CFD, broken!: Body not affecting airflow, coanda effect and prop wash

The body of the aircraft is not affecting airflow while using CFD. Air should
be flowing around the body and be affected by it, but air just goes through.
Air flow around a cylinder should look like this (perhaps not like pic 4 with
eddys) , but in the game it just goes through and is not affecting the air.

Here in FS20 there is no impact
on the air from the fuselage. The tail is performing correctly, but nothing is
happening around the fuselage. Side forces are calculated with the modern FM,
but the air is not affected. This is with a 25 knot crosswind.
Also there is no Coanda effect
of the fuselage. The air pushed by the prop is just carried away by the wind,
making crosswind landings impossible, especially with a castering nosewheel.
Airflow should look like this,
following the fuselage. This is
something Rush tried to get fixed in XP11, but Austin. You can see the clips
below. Also the
math doesn’t add up, using the legacy prop model you can see the induced
velocity of the prop. 134 kph. (72.4knots). If look at the angle it looks like
the airflow is leaving the prop at 45°
However simple math says the
airstream should come out at 19°, not 45° there is something wrong with the
calculations.

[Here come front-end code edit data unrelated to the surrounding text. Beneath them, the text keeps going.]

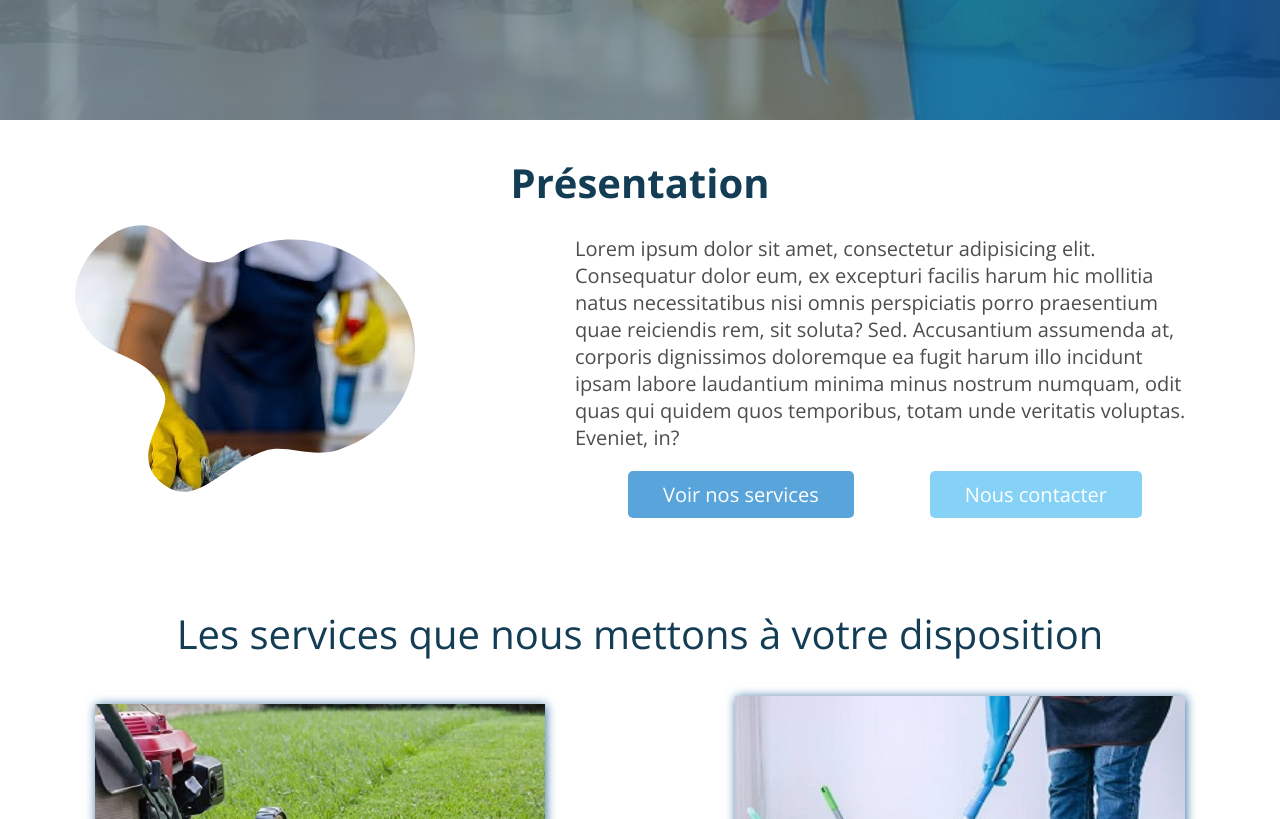
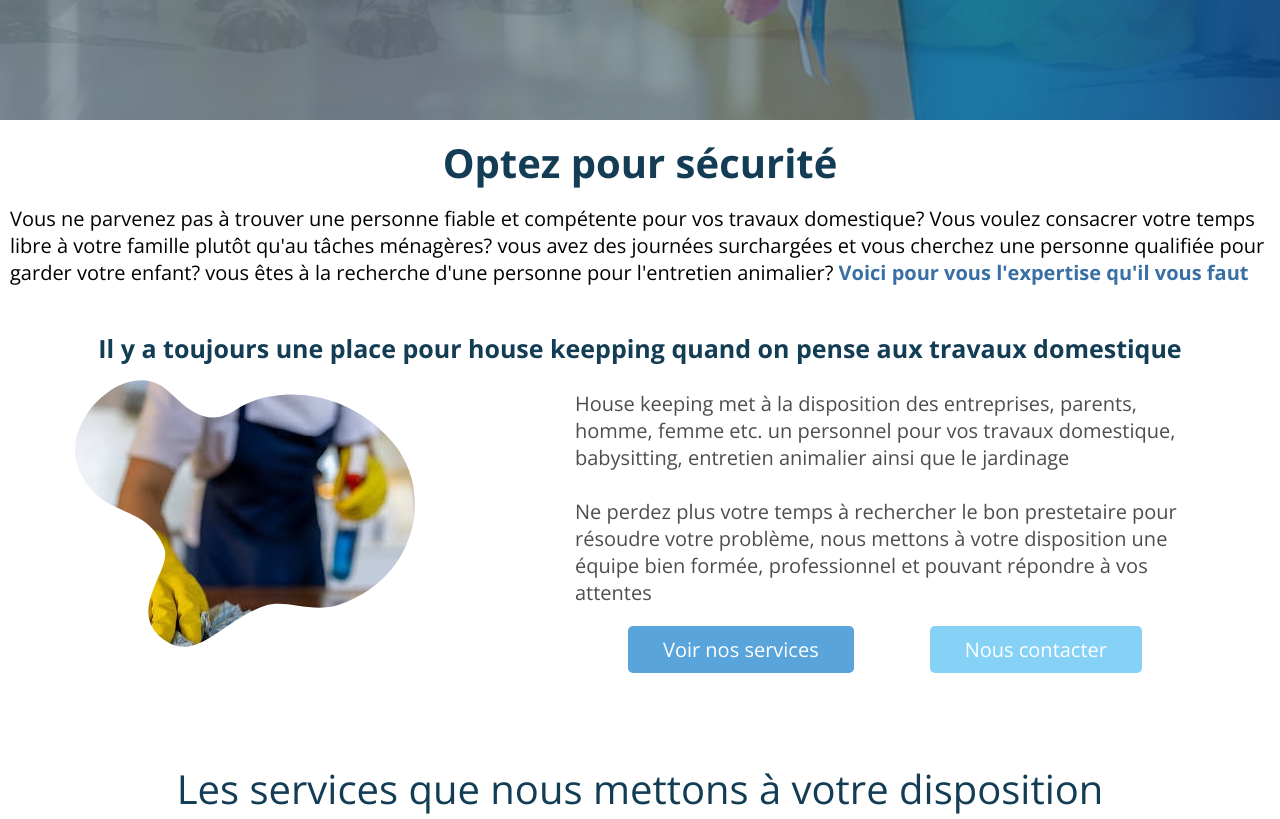
Before and after one commit to patient-kasongo/house_keeping, a plain HTML site: page index.html in a window 1280 px wide. Shown: the part 680-1499 px from the top of the page. Drawn offline with nearby package versions, Linux system fonts and the light colour scheme.

Commit message:
add text

```diff
--- a/asset/style/style.css
+++ b/asset/style/style.css
@@ -109,6 +109,13 @@ html{
     z-index: 1;
     margin-top: 10vh;
 }
+.question{
+    margin: 10px;
+}
+.answer{
+    color: var(--secondary);
+    font-weight: bold;
+}
 .about{
     margin-top: 20px;
     margin-bottom: 20px;
@@ -118,6 +125,12 @@ html{
     text-align: center;
     color: var(--primary);
     margin:15px;
+}
+.h3_title_secondary{
+    font-size: 25px;
+    text-align: center;
+    color:var(--primary);
+    margin: 15px;
 }
 .about_flex{
     display: flex;
@@ -193,6 +206,9 @@ html{
 }
 .contacts{
     margin-top: 10px;
+}
+.contact_message{
+    text-align: center;
 }
  /*carousell*/
 
--- a/index.html
+++ b/index.html
@@ -9,6 +9,13 @@
     <title>usafi</title>
 </head>
 <body>
+<div class="three col">
+    <div class="loader" id="loader-2">
+        <span></span>
+        <span></span>
+        <span></span>
+    </div>
+</div>
 <main class="container">
     <header class="d1 reveal" id="home">
         <div class="d2">
@@ -34,8 +41,14 @@
             </div>
         </div>
     </header>
+    <section class="introduction">
+        <h3 class="h3_title">Optez pour sécurité</h3>
+        <div class="question">
+            Vous ne parvenez pas à trouver une personne fiable et compétente pour vos travaux domestique? Vous voulez consacrer votre temps libre à votre famille plutôt qu'au tâches ménagères? vous avez des journées surchargées et vous cherchez une personne qualifiée pour garder votre enfant? vous êtes à la recherche d'une personne pour l'entretien animalier? <span class="answer">Voici pour vous l'expertise qu'il vous faut</span>
+        </div>
+    </section>
     <section id="about" class="about">
-        <h3 class="h3_title reveal">Présentation</h3>
+        <h3 class="h3_title_secondary reveal">Il y a toujours une place pour house keepping quand on pense aux travaux domestique</h3>
         <div class="about_flex">
             <div class="container_mask">
                 <div class="reveal about_image_container">
@@ -44,12 +57,9 @@
             </div>
             <div class="about_us">
                 <div class="about_text reveal">
-                    Lorem ipsum dolor sit amet, consectetur adipisicing elit. Consequatur dolor eum, ex excepturi facilis harum
-                    hic mollitia natus necessitatibus nisi omnis perspiciatis porro praesentium quae reiciendis rem, sit soluta?
-                    Sed.
-                    Accusantium assumenda at, corporis dignissimos doloremque ea fugit harum illo incidunt ipsam labore
-                    laudantium minima minus nostrum numquam, odit quas qui quidem quos temporibus, totam unde veritatis
-                    voluptas. Eveniet, in?
+                    House keeping met à la disposition des entreprises, parents, homme, femme etc. un personnel pour vos travaux domestique, babysitting, entretien animalier ainsi que le jardinage
+                    <br> <br>
+                    Ne perdez plus votre temps à rechercher le bon prestetaire pour résoudre votre problème, nous mettons à votre disposition une équipe bien formée, professionnel et pouvant répondre à vos attentes
                 </div>
                 <div class="about_link reveal">
                     <a href="" class="primary-link">Voir nos services</a>
@@ -69,7 +79,7 @@
                     Service de jardinage
                 </div>
                 <div class="service_description">
-                    Lorem ipsum dolor sit amet, consectetur adipisicing elit. Autem consequatur cum facilis id laboriosam, laborum laudantium molestiae nobis nulla porro quod rem ullam.
+                    Nous mettons à votre disposition un service de travaux de jardinage réalisé par un personnel qualifié proche de chez vous. Faites intervenir House Keepping pour un jardinage professionnel.
                 </div>
             </div>
             <div class="service_container reveal">
@@ -80,7 +90,7 @@
                     House Keeping
                 </div>
                 <div class="service_description">
-                    Lorem ipsum dolor sit amet, consectetur adipisicing elit. Autem consequatur cum facilis id laboriosam, laborum laudantium molestiae nobis nulla porro quod rem ullam.
+                    Pour fasciliter votre quotidient, nous vous offrons un service de ménage à domicile adpaté à vos besoins et à votre emploi du temps, dispensé par des employé(e)s de maison qualifié(e)s et expérimenté(e)s.
                 </div>
             </div>
             <div class="service_container reveal">
@@ -91,7 +101,7 @@
                     Service de babysiting
                 </div>
                 <div class="service_description">
-                    Lorem ipsum dolor sit amet, consectetur adipisicing elit. Autem consequatur cum facilis id laboriosam, laborum laudantium molestiae nobis nulla porro quod rem ullam.
+                    Grâce à House keeping, Faites garder vos enfants chez vous par un(e) babysitter, nounou etc. expérimenté(e) en toute confiance.
                 </div>
             </div>
             <div class="service_container reveal">
@@ -102,7 +112,7 @@
                     Entretien animalier
                 </div>
                 <div class="service_description">
-                    Lorem ipsum dolor sit amet, consectetur adipisicing elit. Autem consequatur cum facilis id laboriosam, laborum laudantium molestiae nobis nulla porro quod rem ullam.
+                    Afin de veiller au bien être des vos animaux domestiques, Nous procedons à l'aménagement, au nettoyage, et à la désinfectation des cages, enclos, parcelles, litières et niches
                 </div>
             </div>
         </div>
@@ -110,6 +120,7 @@
     </section>
     <section class="contacts" id="contact">
         <div class="h3_title">Nous contacter</div>
+        <p class="contact_message">N'hésitez pas à nous contacter</p>
         <div id="carousel1">
             <div class="item">
                 <div class="item_image">
```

So yeah. TDLR. - Body doesn’t effect CFD (CFD_ReinjectBody = 1)
- No coanda effect. - Prop wash with crosswind doesnt seem to be calculated

This is Austin’s video on how XP11 deals with that: Testing Prop Wash on the
Ground for X-Plane Flight Model -

Hello @MrTommymxr First, you have to understand CFD is as accurate as it
needs to be for what it’s used for. We don’t use CFD to compute Coanda effect
as the existing collision model perfectly does the job for this particular
effect. The precision/performance ratio of our CFD is adjusted to get proper
results for 2 effects: prop wash and deep stall. So yes, some lines will go
through the fuselage in the visualisation mode as the voxel grid is too broad
for this. But the influence on the computed forces is negligible. Do you have
any source to demonstrate that the airflow should move as you illustrated with
this picture?

" However
simple math says the airstream should come out at 19°, not 45° there is
something wrong with the calculations."
What “simple maths” are you talking
about? You seem to be just adding two vectors but you agree this is not how
fluid motion should be calculated, right? Regards, Sylvain

Coanda effect is too important to be left out. without it, planes with
castering wheels simply do not respond in the tiniest of crosswinds. my
sources are in my initial post

boop <